Exercise goal =
Copy out the entries that follow exactly, leaving out the pictures.

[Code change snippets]
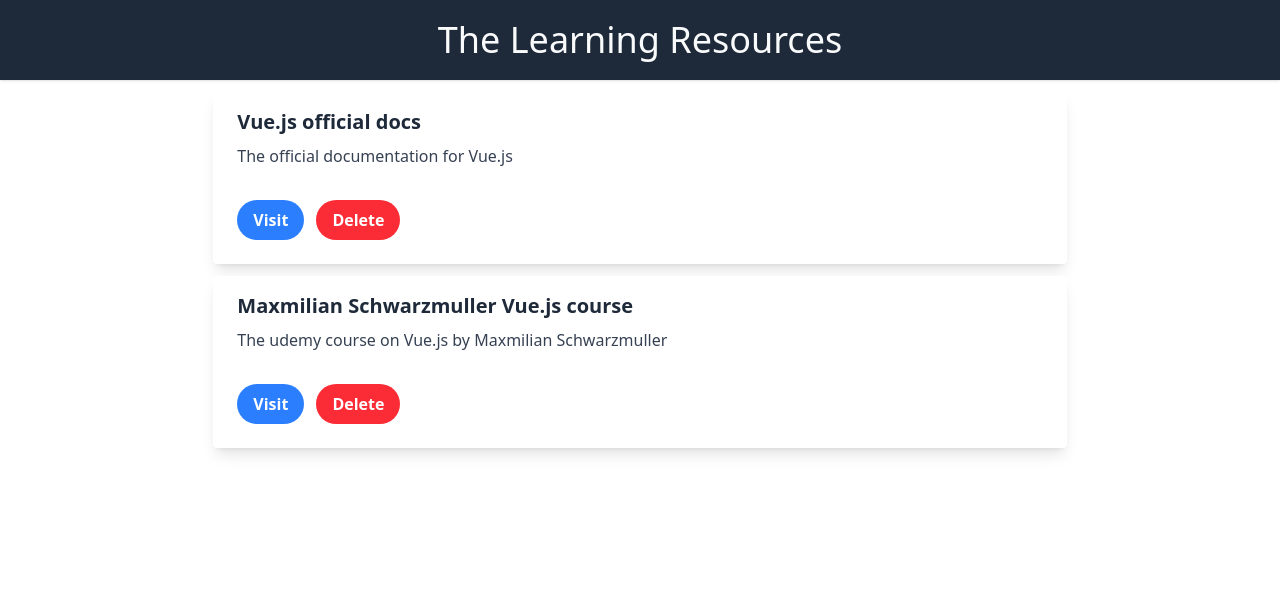
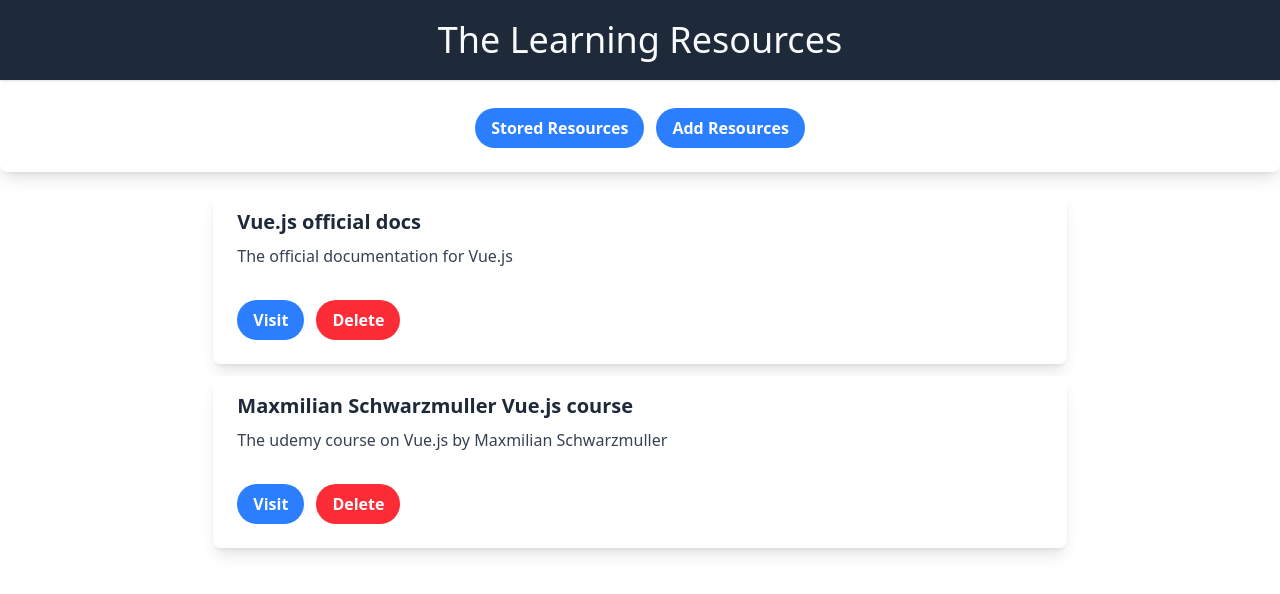
Before and after one commit to HazemPhoenix/The-learning-resources-app, a Vue app: page / in a window 1280 px wide. Shown: the top 594 px of the page. Built offline with nearby package versions, Linux system fonts and the light colour scheme.

Commit message:
add TheResources component which enables us to dynamically switch between the AddResources and the LearningResources componenet

```diff
--- a/src/App.vue
+++ b/src/App.vue
@@ -1,34 +1,19 @@
 <template>
   <TheHeader />
-  <LearningResources :learning-resources="learningResources" />
+  <TheResources class="mb-5" align-buttons="center" />
 </template>
 
 <script>
 import TheHeader from "./components/layouts/TheHeader.vue";
-import LearningResources from "./components/learning-resources/LearningResources.vue";
+import TheResources from "./components/layouts/TheResources.vue";
 
 export default {
   components: {
-    LearningResources,
     TheHeader,
+    TheResources,
   },
   data() {
-    return {
-      learningResources: [
-        {
-          id: 1,
-          title: "Vue.js official docs",
-          description: "The official documentation for Vue.js",
-          link: "https://vuejs.org",
-        },
-        {
-          id: 2,
-          title: "Maxmilian Schwarzmuller Vue.js course",
-          description: "The udemy course on Vue.js by Maxmilian Schwarzmuller",
-          link: "https://www.udemy.com/course/vuejs-2-the-complete-guide/",
-        },
-      ],
-    };
+    return {};
   },
 };
 </script>
--- a/src/components/UI/BaseButton.vue
+++ b/src/components/UI/BaseButton.vue
@@ -1,7 +1,7 @@
 <template>
   <button
     :type="type"
-    class="inline-block bg-blue-500 hover:bg-blue-700 text-white font-bold py-2 px-4 rounded-full transition-colors duration-300"
+    class="inline-block bg-blue-500 hover:bg-blue-700 text-white font-bold py-2 px-4 rounded-full transition-colors duration-300 hover:cursor-pointer"
   >
     <slot>Visit</slot>
   </button>
--- a/src/components/UI/BaseCard.vue
+++ b/src/components/UI/BaseCard.vue
@@ -1,13 +1,46 @@
 <template>
-  <div class="px-6 py-4">
-    <h2 class="font-bold text-xl mb-2 text-gray-800"><slot></slot></h2>
-    <p class="text-gray-700 text-base"><slot name="description"></slot></p>
-  </div>
-  <div class="px-6 pt-4 pb-6 flex flex-col sm:flex-row gap-3">
-    <slot name="buttons"></slot>
+  <div
+    class="flex flex-col justify-between w-full rounded-lg shadow-lg bg-white hover:shadow-xl transition-shadow duration-300"
+  >
+    <div class="px-6 py-4" v-if="$slots.default || $slots.description">
+      <h2 v-if="$slots.default" class="font-bold text-xl mb-2 text-gray-800"><slot></slot></h2>
+      <p v-if="$slots.description" class="text-gray-700 text-base">
+        <slot name="description"></slot>
+      </p>
+    </div>
+    <div
+      v-if="$slots.buttons"
+      :class="['px-6 pt-4 pb-6 flex flex-col sm:flex-row gap-3', buttonAlignment]"
+    >
+      <slot name="buttons"></slot>
+    </div>
   </div>
 </template>
 
 <script>
-export default {};
+export default {
+  props: {
+    alignButtons: {
+      type: String,
+      default: "start",
+    },
+  },
+  computed: {
+    buttonAlignment() {
+      let alignment;
+      switch (this.alignButtons) {
+        case "start":
+          alignment = "justify-start";
+          break;
+        case "center":
+          alignment = "justify-center";
+          break;
+        case "end":
+          alignment = "justify-end";
+          break;
+      }
+      return alignment;
+    },
+  },
+};
 </script>
--- /dev/null
+++ b/src/components/layouts/TheResources.vue
@@ -0,0 +1,61 @@
+<template>
+  <BaseCard align-buttons="center" class="mb-5">
+    <template #buttons>
+      <BaseButton @click="changeSelectedTab('LearningResources')">Stored Resources</BaseButton>
+      <BaseButton @click="changeSelectedTab('AddResources')">Add Resources</BaseButton>
+    </template>
+  </BaseCard>
+  <KeepAlive>
+    <component :is="selectedTab"></component>
+  </KeepAlive>
+</template>
+
+<script>
+import AddResources from "../learning-resources/AddResources.vue";
+import LearningResources from "../learning-resources/LearningResources.vue";
+import BaseButton from "../UI/BaseButton.vue";
+import BaseCard from "../UI/BaseCard.vue";
+
+export default {
+  data() {
+    return {
+      selectedTab: "LearningResources",
+      learningResources: [
+        {
+          id: 1,
+          title: "Vue.js official docs",
+          description: "The official documentation for Vue.js",
+          link: "https://vuejs.org",
+        },
+        {
+          id: 2,
+          title: "Maxmilian Schwarzmuller Vue.js course",
+          description: "The udemy course on Vue.js by Maxmilian Schwarzmuller",
+          link: "https://www.udemy.com/course/vuejs-2-the-complete-guide/",
+        },
+      ],
+    };
+  },
+  components: {
+    BaseCard,
+    BaseButton,
+    LearningResources,
+    AddResources,
+  },
+  provide() {
+    return {
+      learningResources: this.learningResources,
+      addResource: this.addResource,
+    };
+  },
+  methods: {
+    changeSelectedTab(tab) {
+      this.selectedTab = tab;
+    },
+    addResource(resource) {
+      resource.id = this.learningResources.length;
+      this.learningResources.push(resource);
+    },
+  },
+};
+</script>
--- /dev/null
+++ b/src/components/learning-resources/AddResources.vue
@@ -0,0 +1,52 @@
+<template>
+  <form
+    class="flex flex-col gap-3 w-full sm:w-4/12 mx-auto mt-5 border-1 border-gray-200 rounded-lg p-5"
+  >
+    <div class="flex flex-col gap-2">
+      <label for="title" class="text-lg">Title</label>
+      <input
+        ref="title"
+        type="text"
+        class="focus:outline-blue-500 transition-all transition-100 p-2 outline-1 outline-gray-200"
+      />
+    </div>
+    <div class="flex flex-col gap-2">
+      <label for="description" class="text-lg">Description</label>
+      <input
+        ref="desc"
+        type="text"
+        class="focus:outline-blue-500 transition-all transition-100 p-2 outline-1 outline-gray-200"
+      />
+    </div>
+    <div class="flex flex-col gap-2">
+      <label for="description" class="text-lg">Link</label>
+      <input
+        ref="link"
+        type="text"
+        class="focus:outline-blue-500 transition-all transition-100 p-2 outline-1 outline-gray-200"
+      />
+    </div>
+    <BaseButton type="submit" @click.prevent="submitHandler">Add</BaseButton>
+  </form>
+</template>
+
+<script>
+import BaseButton from "../UI/BaseButton.vue";
+
+export default {
+  components: {
+    BaseButton,
+  },
+  inject: ["addResource"],
+  methods: {
+    submitHandler() {
+      const res = {
+        title: this.$refs.title.value,
+        description: this.$refs.desc.value,
+        link: this.$refs.link.value,
+      };
+      this.addResource(res);
+    },
+  },
+};
+</script>
--- a/src/components/learning-resources/LearningResources.vue
+++ b/src/components/learning-resources/LearningResources.vue
@@ -15,6 +15,6 @@
   components: {
     LearningResourcesItem,
   },
-  props: ["learningResources"],
+  inject: ["learningResources"],
 };
 </script>
--- a/src/components/learning-resources/LearningResourcesItem.vue
+++ b/src/components/learning-resources/LearningResourcesItem.vue
@@ -1,7 +1,5 @@
 <template>
-  <li
-    class="flex flex-col justify-between w-full rounded overflow-hidden shadow-lg bg-white hover:shadow-xl transition-shadow duration-300"
-  >
+  <li class="w-full">
     <BaseCard>
       <template #default>{{ item.title }}</template>
       <template #description>{{ item.description }}</template>
```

Task response =
Before and after one commit to HazemPhoenix/The-learning-resources-app, a Vue app: page / in a window 1280 px wide. Shown: the top 594 px of the page. Built offline with nearby package versions, Linux system fonts and the light colour scheme.

Commit message:
add TheResources component which enables us to dynamically switch between the AddResources and the LearningResources componenet

```diff
--- a/src/App.vue
+++ b/src/App.vue
@@ -1,34 +1,19 @@
 <template>
   <TheHeader />
-  <LearningResources :learning-resources="learningResources" />
+  <TheResources class="mb-5" align-buttons="center" />
 </template>
 
 <script>
 import TheHeader from "./components/layouts/TheHeader.vue";
-import LearningResources from "./components/learning-resources/LearningResources.vue";
+import TheResources from "./components/layouts/TheResources.vue";
 
 export default {
   components: {
-    LearningResources,
     TheHeader,
+    TheResources,
   },
   data() {
-    return {
-      learningResources: [
-        {
-          id: 1,
-          title: "Vue.js official docs",
-          description: "The official documentation for Vue.js",
-          link: "https://vuejs.org",
-        },
-        {
-          id: 2,
-          title: "Maxmilian Schwarzmuller Vue.js course",
-          description: "The udemy course on Vue.js by Maxmilian Schwarzmuller",
-          link: "https://www.udemy.com/course/vuejs-2-the-complete-guide/",
-        },
-      ],
-    };
+    return {};
   },
 };
 </script>
--- a/src/components/UI/BaseButton.vue
+++ b/src/components/UI/BaseButton.vue
@@ -1,7 +1,7 @@
 <template>
   <button
     :type="type"
-    class="inline-block bg-blue-500 hover:bg-blue-700 text-white font-bold py-2 px-4 rounded-full transition-colors duration-300"
+    class="inline-block bg-blue-500 hover:bg-blue-700 text-white font-bold py-2 px-4 rounded-full transition-colors duration-300 hover:cursor-pointer"
   >
     <slot>Visit</slot>
   </button>
--- a/src/components/UI/BaseCard.vue
+++ b/src/components/UI/BaseCard.vue
@@ -1,13 +1,46 @@
 <template>
-  <div class="px-6 py-4">
-    <h2 class="font-bold text-xl mb-2 text-gray-800"><slot></slot></h2>
-    <p class="text-gray-700 text-base"><slot name="description"></slot></p>
-  </div>
-  <div class="px-6 pt-4 pb-6 flex flex-col sm:flex-row gap-3">
-    <slot name="buttons"></slot>
+  <div
+    class="flex flex-col justify-between w-full rounded-lg shadow-lg bg-white hover:shadow-xl transition-shadow duration-300"
+  >
+    <div class="px-6 py-4" v-if="$slots.default || $slots.description">
+      <h2 v-if="$slots.default" class="font-bold text-xl mb-2 text-gray-800"><slot></slot></h2>
+      <p v-if="$slots.description" class="text-gray-700 text-base">
+        <slot name="description"></slot>
+      </p>
+    </div>
+    <div
+      v-if="$slots.buttons"
+      :class="['px-6 pt-4 pb-6 flex flex-col sm:flex-row gap-3', buttonAlignment]"
+    >
+      <slot name="buttons"></slot>
+    </div>
   </div>
 </template>
 
 <script>
-export default {};
+export default {
+  props: {
+    alignButtons: {
+      type: String,
+      default: "start",
+    },
+  },
+  computed: {
+    buttonAlignment() {
+      let alignment;
+      switch (this.alignButtons) {
+        case "start":
+          alignment = "justify-start";
+          break;
+        case "center":
+          alignment = "justify-center";
+          break;
+        case "end":
+          alignment = "justify-end";
+          break;
+      }
+      return alignment;
+    },
+  },
+};
 </script>
--- /dev/null
+++ b/src/components/layouts/TheResources.vue
@@ -0,0 +1,61 @@
+<template>
+  <BaseCard align-buttons="center" class="mb-5">
+    <template #buttons>
+      <BaseButton @click="changeSelectedTab('LearningResources')">Stored Resources</BaseButton>
+      <BaseButton @click="changeSelectedTab('AddResources')">Add Resources</BaseButton>
+    </template>
+  </BaseCard>
+  <KeepAlive>
+    <component :is="selectedTab"></component>
+  </KeepAlive>
+</template>
+
+<script>
+import AddResources from "../learning-resources/AddResources.vue";
+import LearningResources from "../learning-resources/LearningResources.vue";
+import BaseButton from "../UI/BaseButton.vue";
+import BaseCard from "../UI/BaseCard.vue";
+
+export default {
+  data() {
+    return {
+      selectedTab: "LearningResources",
+      learningResources: [
+        {
+          id: 1,
+          title: "Vue.js official docs",
+          description: "The official documentation for Vue.js",
+          link: "https://vuejs.org",
+        },
+        {
+          id: 2,
+          title: "Maxmilian Schwarzmuller Vue.js course",
+          description: "The udemy course on Vue.js by Maxmilian Schwarzmuller",
+          link: "https://www.udemy.com/course/vuejs-2-the-complete-guide/",
+        },
+      ],
+    };
+  },
+  components: {
+    BaseCard,
+    BaseButton,
+    LearningResources,
+    AddResources,
+  },
+  provide() {
+    return {
+      learningResources: this.learningResources,
+      addResource: this.addResource,
+    };
+  },
+  methods: {
+    changeSelectedTab(tab) {
+      this.selectedTab = tab;
+    },
+    addResource(resource) {
+      resource.id = this.learningResources.length;
+      this.learningResources.push(resource);
+    },
+  },
+};
+</script>
--- /dev/null
+++ b/src/components/learning-resources/AddResources.vue
@@ -0,0 +1,52 @@
+<template>
+  <form
+    class="flex flex-col gap-3 w-full sm:w-4/12 mx-auto mt-5 border-1 border-gray-200 rounded-lg p-5"
+  >
+    <div class="flex flex-col gap-2">
+      <label for="title" class="text-lg">Title</label>
+      <input
+        ref="title"
+        type="text"
+        class="focus:outline-blue-500 transition-all transition-100 p-2 outline-1 outline-gray-200"
+      />
+    </div>
+    <div class="flex flex-col gap-2">
+      <label for="description" class="text-lg">Description</label>
+      <input
+        ref="desc"
+        type="text"
+        class="focus:outline-blue-500 transition-all transition-100 p-2 outline-1 outline-gray-200"
+      />
+    </div>
+    <div class="flex flex-col gap-2">
+      <label for="description" class="text-lg">Link</label>
+      <input
+        ref="link"
+        type="text"
+        class="focus:outline-blue-500 transition-all transition-100 p-2 outline-1 outline-gray-200"
+      />
+    </div>
+    <BaseButton type="submit" @click.prevent="submitHandler">Add</BaseButton>
+  </form>
+</template>
+
+<script>
+import BaseButton from "../UI/BaseButton.vue";
+
+export default {
+  components: {
+    BaseButton,
+  },
+  inject: ["addResource"],
+  methods: {
+    submitHandler() {
+      const res = {
+        title: this.$refs.title.value,
+        description: this.$refs.desc.value,
+        link: this.$refs.link.value,
+      };
+      this.addResource(res);
+    },
+  },
+};
+</script>
--- a/src/components/learning-resources/LearningResources.vue
+++ b/src/components/learning-resources/LearningResources.vue
@@ -15,6 +15,6 @@
   components: {
     LearningResourcesItem,
   },
-  props: ["learningResources"],
+  inject: ["learningResources"],
 };
 </script>
--- a/src/components/learning-resources/LearningResourcesItem.vue
+++ b/src/components/learning-resources/LearningResourcesItem.vue
@@ -1,7 +1,5 @@
 <template>
-  <li
-    class="flex flex-col justify-between w-full rounded overflow-hidden shadow-lg bg-white hover:shadow-xl transition-shadow duration-300"
-  >
+  <li class="w-full">
     <BaseCard>
       <template #default>{{ item.title }}</template>
       <template #description>{{ item.description }}</template>
```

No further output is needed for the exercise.